- [Problem requirements] Print the data that follows without changing a single word.

(Web page edit records)
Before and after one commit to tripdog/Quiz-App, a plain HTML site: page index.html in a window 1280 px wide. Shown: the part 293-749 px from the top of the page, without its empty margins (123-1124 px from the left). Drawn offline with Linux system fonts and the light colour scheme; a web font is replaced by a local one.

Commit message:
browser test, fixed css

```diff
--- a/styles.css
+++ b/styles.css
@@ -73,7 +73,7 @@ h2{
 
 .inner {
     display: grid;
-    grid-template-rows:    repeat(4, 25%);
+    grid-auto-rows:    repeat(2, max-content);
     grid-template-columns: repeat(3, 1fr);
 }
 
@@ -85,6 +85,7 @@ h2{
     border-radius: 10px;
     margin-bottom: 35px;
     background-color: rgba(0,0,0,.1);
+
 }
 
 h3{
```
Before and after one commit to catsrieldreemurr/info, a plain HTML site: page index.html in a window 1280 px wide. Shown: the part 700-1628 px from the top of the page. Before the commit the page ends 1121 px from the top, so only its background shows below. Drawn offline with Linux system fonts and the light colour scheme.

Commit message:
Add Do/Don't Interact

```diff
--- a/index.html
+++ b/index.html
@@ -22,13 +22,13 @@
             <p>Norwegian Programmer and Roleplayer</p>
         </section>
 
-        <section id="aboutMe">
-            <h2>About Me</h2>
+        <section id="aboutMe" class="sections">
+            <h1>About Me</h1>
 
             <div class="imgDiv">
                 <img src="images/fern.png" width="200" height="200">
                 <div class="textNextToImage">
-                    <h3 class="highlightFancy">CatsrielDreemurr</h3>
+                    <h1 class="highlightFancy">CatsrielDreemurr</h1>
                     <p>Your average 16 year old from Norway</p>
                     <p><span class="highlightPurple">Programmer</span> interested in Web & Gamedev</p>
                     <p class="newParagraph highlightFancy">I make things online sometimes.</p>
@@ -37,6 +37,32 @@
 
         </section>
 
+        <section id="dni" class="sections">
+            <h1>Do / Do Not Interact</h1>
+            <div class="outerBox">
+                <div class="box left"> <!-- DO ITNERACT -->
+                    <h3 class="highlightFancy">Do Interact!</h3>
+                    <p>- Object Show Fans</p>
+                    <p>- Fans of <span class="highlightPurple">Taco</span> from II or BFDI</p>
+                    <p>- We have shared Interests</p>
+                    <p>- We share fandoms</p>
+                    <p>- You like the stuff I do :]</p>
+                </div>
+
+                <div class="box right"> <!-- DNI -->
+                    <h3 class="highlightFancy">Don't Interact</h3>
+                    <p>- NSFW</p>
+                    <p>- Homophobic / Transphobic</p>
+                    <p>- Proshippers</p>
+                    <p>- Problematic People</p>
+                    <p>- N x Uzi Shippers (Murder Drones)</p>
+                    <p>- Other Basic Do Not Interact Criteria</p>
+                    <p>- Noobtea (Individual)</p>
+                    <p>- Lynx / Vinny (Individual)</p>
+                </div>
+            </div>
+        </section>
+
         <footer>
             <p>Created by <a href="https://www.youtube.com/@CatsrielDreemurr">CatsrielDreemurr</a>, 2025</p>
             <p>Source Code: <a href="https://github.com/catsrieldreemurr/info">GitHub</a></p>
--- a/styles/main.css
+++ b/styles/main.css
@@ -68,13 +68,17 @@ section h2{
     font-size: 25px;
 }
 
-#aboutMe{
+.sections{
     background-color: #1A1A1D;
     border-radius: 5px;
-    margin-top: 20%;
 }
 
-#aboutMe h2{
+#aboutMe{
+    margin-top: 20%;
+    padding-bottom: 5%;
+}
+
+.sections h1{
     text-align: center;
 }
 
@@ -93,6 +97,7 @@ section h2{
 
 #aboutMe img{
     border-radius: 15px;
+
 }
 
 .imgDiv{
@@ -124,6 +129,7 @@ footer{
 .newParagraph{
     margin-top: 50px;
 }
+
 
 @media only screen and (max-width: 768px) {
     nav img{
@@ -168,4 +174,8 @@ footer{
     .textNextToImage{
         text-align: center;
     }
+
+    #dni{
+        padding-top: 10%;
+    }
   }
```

- [Solution for this task]
Before and after one commit to tripdog/Quiz-App, a plain HTML site: page index.html in a window 1280 px wide. Shown: the part 293-749 px from the top of the page, without its empty margins (123-1124 px from the left). Drawn offline with Linux system fonts and the light colour scheme; a web font is replaced by a local one.

Commit message:
browser test, fixed css

```diff
--- a/styles.css
+++ b/styles.css
@@ -73,7 +73,7 @@ h2{
 
 .inner {
     display: grid;
-    grid-template-rows:    repeat(4, 25%);
+    grid-auto-rows:    repeat(2, max-content);
     grid-template-columns: repeat(3, 1fr);
 }
 
@@ -85,6 +85,7 @@ h2{
     border-radius: 10px;
     margin-bottom: 35px;
     background-color: rgba(0,0,0,.1);
+
 }
 
 h3{
```
Before and after one commit to catsrieldreemurr/info, a plain HTML site: page index.html in a window 1280 px wide. Shown: the part 700-1628 px from the top of the page. Before the commit the page ends 1121 px from the top, so only its background shows below. Drawn offline with Linux system fonts and the light colour scheme.

Commit message:
Add Do/Don't Interact

```diff
--- a/index.html
+++ b/index.html
@@ -22,13 +22,13 @@
             <p>Norwegian Programmer and Roleplayer</p>
         </section>
 
-        <section id="aboutMe">
-            <h2>About Me</h2>
+        <section id="aboutMe" class="sections">
+            <h1>About Me</h1>
 
             <div class="imgDiv">
                 <img src="images/fern.png" width="200" height="200">
                 <div class="textNextToImage">
-                    <h3 class="highlightFancy">CatsrielDreemurr</h3>
+                    <h1 class="highlightFancy">CatsrielDreemurr</h1>
                     <p>Your average 16 year old from Norway</p>
                     <p><span class="highlightPurple">Programmer</span> interested in Web & Gamedev</p>
                     <p class="newParagraph highlightFancy">I make things online sometimes.</p>
@@ -37,6 +37,32 @@
 
         </section>
 
+        <section id="dni" class="sections">
+            <h1>Do / Do Not Interact</h1>
+            <div class="outerBox">
+                <div class="box left"> <!-- DO ITNERACT -->
+                    <h3 class="highlightFancy">Do Interact!</h3>
+                    <p>- Object Show Fans</p>
+                    <p>- Fans of <span class="highlightPurple">Taco</span> from II or BFDI</p>
+                    <p>- We have shared Interests</p>
+                    <p>- We share fandoms</p>
+                    <p>- You like the stuff I do :]</p>
+                </div>
+
+                <div class="box right"> <!-- DNI -->
+                    <h3 class="highlightFancy">Don't Interact</h3>
+                    <p>- NSFW</p>
+                    <p>- Homophobic / Transphobic</p>
+                    <p>- Proshippers</p>
+                    <p>- Problematic People</p>
+                    <p>- N x Uzi Shippers (Murder Drones)</p>
+                    <p>- Other Basic Do Not Interact Criteria</p>
+                    <p>- Noobtea (Individual)</p>
+                    <p>- Lynx / Vinny (Individual)</p>
+                </div>
+            </div>
+        </section>
+
         <footer>
             <p>Created by <a href="https://www.youtube.com/@CatsrielDreemurr">CatsrielDreemurr</a>, 2025</p>
             <p>Source Code: <a href="https://github.com/catsrieldreemurr/info">GitHub</a></p>
--- a/styles/main.css
+++ b/styles/main.css
@@ -68,13 +68,17 @@ section h2{
     font-size: 25px;
 }
 
-#aboutMe{
+.sections{
     background-color: #1A1A1D;
     border-radius: 5px;
-    margin-top: 20%;
 }
 
-#aboutMe h2{
+#aboutMe{
+    margin-top: 20%;
+    padding-bottom: 5%;
+}
+
+.sections h1{
     text-align: center;
 }
 
@@ -93,6 +97,7 @@ section h2{
 
 #aboutMe img{
     border-radius: 15px;
+
 }
 
 .imgDiv{
@@ -124,6 +129,7 @@ footer{
 .newParagraph{
     margin-top: 50px;
 }
+
 
 @media only screen and (max-width: 768px) {
     nav img{
@@ -168,4 +174,8 @@ footer{
     .textNextToImage{
         text-align: center;
     }
+
+    #dni{
+        padding-top: 10%;
+    }
   }
```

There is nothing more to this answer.